medication accesss

Disparities in Uptake and Use of PrEP

Despite public health initiatives aimed at preventing the spread of HIV and increasing access to pre-exposure prophylaxis (PrEP), health care disparities continue to exist along the care continuum for certain patient populations, such as young adults, transgender individuals, and cisgender women. Therefore, it is essential for health care providers to be diligent in creating and maintaining strategic interventions to ensure the access and use of PrEP in these patients.

This was the topic of discussion presented by Monica Gandhi, MD, MPH, at the International Antiviral Society-USA’s 2021 conference. As a follow-up to this session, Consultant360 asked Dr Gandhi more about the applications and implications of her research.

Dr Gandhi is a professor of medicine and the associate division chief of the Division of HIV, Infectious Diseases, and Global Medicine at the University of California San Francisco.

Consultant360: Could you start with giving us a brief overview of your session and the learning objectives?    

Dr Gandhi: This session was meant to go over racial and ethnic disparities in PrEP uptake across the US population, as well as PrEP disparities in uptake for youth and cisgender women. The session also discussed problems with PrEP persistence (staying on PrEP) among these populations, including a focus on transgender populations.
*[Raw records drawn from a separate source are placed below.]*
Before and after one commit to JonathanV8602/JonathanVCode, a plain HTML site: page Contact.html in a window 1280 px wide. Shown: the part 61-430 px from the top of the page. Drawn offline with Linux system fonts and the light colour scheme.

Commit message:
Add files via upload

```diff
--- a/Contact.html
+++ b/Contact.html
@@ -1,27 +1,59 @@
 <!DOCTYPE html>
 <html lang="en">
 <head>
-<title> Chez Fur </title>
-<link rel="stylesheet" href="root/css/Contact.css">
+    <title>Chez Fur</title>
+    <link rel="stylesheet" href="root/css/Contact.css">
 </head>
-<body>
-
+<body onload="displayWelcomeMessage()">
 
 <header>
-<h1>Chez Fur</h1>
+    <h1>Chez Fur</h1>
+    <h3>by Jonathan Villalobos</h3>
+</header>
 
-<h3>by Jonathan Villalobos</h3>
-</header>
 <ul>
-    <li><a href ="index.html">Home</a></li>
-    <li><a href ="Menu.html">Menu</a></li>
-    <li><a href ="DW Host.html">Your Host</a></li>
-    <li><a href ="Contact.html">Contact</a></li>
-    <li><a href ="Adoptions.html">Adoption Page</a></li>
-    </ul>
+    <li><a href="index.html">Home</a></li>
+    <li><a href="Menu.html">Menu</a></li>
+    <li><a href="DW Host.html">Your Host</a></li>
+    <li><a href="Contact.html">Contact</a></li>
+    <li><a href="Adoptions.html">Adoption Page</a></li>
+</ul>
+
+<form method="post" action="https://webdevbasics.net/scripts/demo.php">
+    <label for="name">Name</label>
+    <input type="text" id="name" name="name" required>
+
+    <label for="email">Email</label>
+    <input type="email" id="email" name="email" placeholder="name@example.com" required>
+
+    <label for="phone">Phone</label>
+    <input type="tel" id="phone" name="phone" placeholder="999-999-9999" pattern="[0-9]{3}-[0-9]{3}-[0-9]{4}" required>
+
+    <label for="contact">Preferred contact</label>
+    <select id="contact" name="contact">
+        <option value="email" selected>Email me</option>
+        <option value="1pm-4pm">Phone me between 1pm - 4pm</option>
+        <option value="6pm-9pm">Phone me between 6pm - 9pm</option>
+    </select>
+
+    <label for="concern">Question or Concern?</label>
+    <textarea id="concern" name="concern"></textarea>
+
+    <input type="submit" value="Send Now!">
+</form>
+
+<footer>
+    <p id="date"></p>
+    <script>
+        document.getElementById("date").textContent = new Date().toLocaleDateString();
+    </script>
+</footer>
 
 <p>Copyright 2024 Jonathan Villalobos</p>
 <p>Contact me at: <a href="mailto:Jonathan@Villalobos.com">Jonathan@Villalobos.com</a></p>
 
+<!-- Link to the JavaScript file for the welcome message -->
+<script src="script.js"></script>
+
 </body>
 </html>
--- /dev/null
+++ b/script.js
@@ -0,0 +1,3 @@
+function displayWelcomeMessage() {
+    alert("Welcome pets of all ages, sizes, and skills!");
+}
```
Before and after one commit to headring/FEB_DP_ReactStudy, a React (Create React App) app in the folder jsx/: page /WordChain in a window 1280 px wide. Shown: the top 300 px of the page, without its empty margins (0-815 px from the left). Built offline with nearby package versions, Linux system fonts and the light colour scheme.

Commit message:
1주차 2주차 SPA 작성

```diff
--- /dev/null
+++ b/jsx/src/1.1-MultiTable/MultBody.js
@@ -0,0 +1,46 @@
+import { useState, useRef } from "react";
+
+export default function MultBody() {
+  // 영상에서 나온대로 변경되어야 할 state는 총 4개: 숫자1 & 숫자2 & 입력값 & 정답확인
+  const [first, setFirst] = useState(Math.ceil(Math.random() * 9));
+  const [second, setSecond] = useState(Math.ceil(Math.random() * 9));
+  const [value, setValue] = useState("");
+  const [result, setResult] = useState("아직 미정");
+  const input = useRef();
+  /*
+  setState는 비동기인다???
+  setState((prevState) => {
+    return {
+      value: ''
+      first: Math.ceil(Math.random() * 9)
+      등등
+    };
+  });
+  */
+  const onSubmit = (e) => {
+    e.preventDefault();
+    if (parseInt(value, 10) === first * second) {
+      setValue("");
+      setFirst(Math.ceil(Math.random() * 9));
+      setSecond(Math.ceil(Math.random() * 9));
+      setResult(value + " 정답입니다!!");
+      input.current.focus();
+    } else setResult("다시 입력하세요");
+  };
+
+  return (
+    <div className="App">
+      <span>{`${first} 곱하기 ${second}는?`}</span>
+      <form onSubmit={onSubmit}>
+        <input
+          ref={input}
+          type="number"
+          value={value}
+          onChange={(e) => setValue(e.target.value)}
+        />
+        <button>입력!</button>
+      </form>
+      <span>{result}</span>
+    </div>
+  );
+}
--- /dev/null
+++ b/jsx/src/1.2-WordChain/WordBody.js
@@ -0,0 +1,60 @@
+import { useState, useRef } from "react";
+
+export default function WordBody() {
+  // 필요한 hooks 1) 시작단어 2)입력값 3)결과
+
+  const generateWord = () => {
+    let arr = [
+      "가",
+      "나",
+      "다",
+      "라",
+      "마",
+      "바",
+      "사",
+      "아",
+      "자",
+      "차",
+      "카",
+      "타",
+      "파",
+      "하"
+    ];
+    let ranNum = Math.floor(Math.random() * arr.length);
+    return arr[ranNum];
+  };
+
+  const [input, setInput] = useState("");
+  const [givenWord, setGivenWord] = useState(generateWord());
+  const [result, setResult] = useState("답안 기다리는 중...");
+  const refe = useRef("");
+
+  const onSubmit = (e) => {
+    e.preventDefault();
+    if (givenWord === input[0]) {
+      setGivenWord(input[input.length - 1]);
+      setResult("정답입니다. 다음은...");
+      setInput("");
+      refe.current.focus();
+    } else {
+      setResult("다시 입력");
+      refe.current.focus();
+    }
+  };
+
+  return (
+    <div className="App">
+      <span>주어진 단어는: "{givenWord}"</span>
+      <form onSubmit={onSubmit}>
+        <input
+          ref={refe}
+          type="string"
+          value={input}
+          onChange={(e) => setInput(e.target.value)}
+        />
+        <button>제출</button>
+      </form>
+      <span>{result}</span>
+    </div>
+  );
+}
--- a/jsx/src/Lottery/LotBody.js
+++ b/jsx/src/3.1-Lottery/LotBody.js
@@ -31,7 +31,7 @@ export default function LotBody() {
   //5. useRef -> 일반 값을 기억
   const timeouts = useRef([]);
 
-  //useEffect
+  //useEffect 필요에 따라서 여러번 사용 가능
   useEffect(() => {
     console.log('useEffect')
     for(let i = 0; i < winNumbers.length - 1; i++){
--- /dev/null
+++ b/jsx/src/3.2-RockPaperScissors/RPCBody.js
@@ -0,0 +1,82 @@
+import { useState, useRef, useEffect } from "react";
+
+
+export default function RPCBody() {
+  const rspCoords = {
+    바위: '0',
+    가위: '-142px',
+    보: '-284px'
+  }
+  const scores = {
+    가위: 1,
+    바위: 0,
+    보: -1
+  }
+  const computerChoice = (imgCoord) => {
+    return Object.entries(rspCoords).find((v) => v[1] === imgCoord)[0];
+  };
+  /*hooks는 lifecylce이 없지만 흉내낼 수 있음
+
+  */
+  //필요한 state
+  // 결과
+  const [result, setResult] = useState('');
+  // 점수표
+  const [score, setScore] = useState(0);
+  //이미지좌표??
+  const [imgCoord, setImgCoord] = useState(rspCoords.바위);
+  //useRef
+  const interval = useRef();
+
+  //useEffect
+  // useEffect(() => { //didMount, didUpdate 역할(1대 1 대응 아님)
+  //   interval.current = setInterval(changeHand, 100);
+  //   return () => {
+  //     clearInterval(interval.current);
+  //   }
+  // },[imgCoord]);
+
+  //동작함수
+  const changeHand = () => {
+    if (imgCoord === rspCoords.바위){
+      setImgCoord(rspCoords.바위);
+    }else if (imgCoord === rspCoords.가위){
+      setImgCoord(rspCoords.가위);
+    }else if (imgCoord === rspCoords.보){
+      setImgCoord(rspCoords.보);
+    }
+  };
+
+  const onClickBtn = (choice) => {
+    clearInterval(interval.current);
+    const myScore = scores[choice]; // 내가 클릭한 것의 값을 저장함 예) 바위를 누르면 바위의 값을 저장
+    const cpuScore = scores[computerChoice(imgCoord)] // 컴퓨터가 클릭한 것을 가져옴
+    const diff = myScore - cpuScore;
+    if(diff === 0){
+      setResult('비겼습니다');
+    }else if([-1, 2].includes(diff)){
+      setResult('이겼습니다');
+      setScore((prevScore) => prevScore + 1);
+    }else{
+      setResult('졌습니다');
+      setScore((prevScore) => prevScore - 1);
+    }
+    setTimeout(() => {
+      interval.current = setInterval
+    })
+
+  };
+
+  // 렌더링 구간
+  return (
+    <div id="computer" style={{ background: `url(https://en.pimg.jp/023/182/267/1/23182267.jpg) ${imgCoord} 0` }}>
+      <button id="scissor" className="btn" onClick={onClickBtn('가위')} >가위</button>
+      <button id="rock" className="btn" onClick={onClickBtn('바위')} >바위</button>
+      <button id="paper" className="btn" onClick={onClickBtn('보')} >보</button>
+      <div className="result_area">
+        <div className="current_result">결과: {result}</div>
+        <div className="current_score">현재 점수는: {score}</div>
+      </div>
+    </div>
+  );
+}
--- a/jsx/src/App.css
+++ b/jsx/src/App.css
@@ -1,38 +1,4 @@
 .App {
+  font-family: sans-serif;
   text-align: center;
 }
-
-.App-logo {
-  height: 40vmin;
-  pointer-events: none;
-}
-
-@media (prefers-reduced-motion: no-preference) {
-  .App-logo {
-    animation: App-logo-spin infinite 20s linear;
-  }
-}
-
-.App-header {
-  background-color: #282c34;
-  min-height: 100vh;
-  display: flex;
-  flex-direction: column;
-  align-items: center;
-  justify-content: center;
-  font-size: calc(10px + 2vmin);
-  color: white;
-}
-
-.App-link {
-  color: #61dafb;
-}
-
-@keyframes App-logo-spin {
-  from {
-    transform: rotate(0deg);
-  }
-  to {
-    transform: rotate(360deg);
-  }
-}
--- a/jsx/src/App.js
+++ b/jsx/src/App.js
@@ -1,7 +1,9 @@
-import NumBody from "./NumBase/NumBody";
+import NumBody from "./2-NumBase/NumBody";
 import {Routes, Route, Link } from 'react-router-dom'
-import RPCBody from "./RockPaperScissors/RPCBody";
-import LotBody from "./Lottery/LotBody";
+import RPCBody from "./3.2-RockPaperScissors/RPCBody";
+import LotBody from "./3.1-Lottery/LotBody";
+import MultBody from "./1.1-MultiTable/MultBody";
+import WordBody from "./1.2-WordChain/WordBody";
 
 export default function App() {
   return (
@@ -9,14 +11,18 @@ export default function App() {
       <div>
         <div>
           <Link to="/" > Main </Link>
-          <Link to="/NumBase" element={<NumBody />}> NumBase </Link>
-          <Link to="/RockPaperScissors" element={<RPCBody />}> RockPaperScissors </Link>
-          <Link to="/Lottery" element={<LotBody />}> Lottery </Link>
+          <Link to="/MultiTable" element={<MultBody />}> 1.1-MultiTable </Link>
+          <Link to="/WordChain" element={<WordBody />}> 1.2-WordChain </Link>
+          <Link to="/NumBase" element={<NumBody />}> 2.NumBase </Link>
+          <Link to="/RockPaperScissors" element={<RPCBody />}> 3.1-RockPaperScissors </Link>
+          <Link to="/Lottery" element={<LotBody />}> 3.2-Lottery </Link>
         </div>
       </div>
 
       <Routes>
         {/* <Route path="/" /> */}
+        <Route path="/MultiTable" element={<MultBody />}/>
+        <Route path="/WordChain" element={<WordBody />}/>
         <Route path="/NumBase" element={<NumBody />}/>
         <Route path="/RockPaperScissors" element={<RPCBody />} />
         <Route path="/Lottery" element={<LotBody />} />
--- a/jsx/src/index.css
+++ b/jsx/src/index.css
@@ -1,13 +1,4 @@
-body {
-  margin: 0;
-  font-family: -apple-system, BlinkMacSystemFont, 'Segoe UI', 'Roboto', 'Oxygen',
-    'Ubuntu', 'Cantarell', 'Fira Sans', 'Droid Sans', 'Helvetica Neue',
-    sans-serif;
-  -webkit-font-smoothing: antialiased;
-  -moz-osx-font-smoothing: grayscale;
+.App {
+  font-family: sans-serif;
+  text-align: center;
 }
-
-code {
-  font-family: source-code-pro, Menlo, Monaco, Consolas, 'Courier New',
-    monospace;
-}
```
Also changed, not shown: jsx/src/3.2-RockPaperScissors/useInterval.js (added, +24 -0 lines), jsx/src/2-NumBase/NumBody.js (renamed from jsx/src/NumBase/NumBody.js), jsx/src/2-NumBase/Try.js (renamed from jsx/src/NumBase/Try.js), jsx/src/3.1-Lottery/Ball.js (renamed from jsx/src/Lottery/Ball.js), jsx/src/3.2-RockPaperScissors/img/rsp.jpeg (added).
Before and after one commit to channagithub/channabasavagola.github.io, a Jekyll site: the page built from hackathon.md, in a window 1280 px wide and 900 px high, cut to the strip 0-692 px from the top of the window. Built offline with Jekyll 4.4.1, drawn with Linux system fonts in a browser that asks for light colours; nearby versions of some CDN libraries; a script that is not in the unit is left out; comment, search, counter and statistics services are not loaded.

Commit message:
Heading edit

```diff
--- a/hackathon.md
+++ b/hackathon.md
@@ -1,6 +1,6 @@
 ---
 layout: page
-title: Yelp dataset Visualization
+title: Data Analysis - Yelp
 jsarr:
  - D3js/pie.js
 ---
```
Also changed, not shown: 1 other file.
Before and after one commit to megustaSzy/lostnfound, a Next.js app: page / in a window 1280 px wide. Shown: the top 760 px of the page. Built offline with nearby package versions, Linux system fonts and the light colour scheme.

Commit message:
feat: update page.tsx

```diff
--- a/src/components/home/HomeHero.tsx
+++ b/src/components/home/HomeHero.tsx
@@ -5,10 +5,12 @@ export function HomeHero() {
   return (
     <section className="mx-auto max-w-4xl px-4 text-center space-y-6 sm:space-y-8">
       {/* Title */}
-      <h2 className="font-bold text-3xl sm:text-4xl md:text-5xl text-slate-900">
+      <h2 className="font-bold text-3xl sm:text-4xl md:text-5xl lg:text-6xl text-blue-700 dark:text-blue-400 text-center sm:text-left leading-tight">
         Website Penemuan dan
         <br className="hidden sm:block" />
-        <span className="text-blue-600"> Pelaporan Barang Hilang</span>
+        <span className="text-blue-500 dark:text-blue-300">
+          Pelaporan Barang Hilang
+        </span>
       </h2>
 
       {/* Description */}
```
The session then went over interventions that can help improve PrEP uptake and persistence among racial/ethnic minority communities, including community-based messaging, culturally appropriate programming, and considering long-acting PrEP with intramuscular cabotegravir every 8 weeks. We discussed some of the data around the different PrEP options, including injectable PrEP, and ended with a call to action on addressing these disparities.

C360: You mentioned in your session that racial, ethnic, and gender disparities exist, not only for initiating PrEP, but also along the entire PrEP care continuum. What stages along the patient’s journey do you think should be targeted for intervention to have the most impact on improving outcomes and access? 

Dr Gandhi: Yes, disparities in PrEP begin with PrEP awareness and continue through uptake, persistence, and adherence to PrEP. I think the most effective interventions we can make is to increase information about PrEP in marginalized communities and then, eventually, helping to support patients on staying on PrEP and adhering to this important intervention. There are a number of adherence interventions that work, including the use of pill boxes, motivational counseling, and monitoring adherence with objective metrics. These should be applied widely to populations with disparities in PrEP use.

C360: What factors should providers consider when determining intervention strategies in their communities or patient populations?

Dr Gandhi: The factors we should consider when determining intervention strategies in different communities or patient populations include youth-focused efforts with messaging to youth and youth PrEP navigation. We also suggest support for pharmacy-led PrEP programs, which have been codified in California after a state law; social media campaigns to raise awareness in various communities; Truvada emergency funds; and provider detailing and training of multiple types of providers such as primary care, urgent care, emergency room providers, to discuss PrEP with patients. We also suggest public dashboards on PrEP uptake in various communities to help raise awareness. And finally, making PrEP easier with express visits, telemedicine, and on-demand PrEP care sites around the country. 

C360: What are some common pitfalls to avoid when maintaining or addressing problems with access and use of PrEP among various hard-to-reach populations? 

Dr Gandhi: One common pitfall is to adopt a one-size-fits all approach where we use the same messages on all communities. We need targeted messages in hard-to-reach communities by trusted community messenger to expand PrEP in these populations. 

C360: You also noted in your session that health disparities among cis-gendered women and older adults are often overlooked or underrepresented in the literature. How would a patient journey for these populations differ compared with other populations? 

Dr Gandhi: Yes, these are groups that are particularly neglected in our PrEP messaging, particularly because the general perception is that they are less at risk. We need to study these populations better to understand their level of risk and, again, use targeted messaging to help them uptake and adhere to PrEP moving forward.    

 

Reference:

Gandhi M. How to reach the hard to reach: policies and strategies to address access to PrEP. Presented at: IAS-US 2021; November 19, 2021; Virtual. Accessed April 19, 2022. https://www.iasusa.org/events/virtual-hiv-update-2021-dc/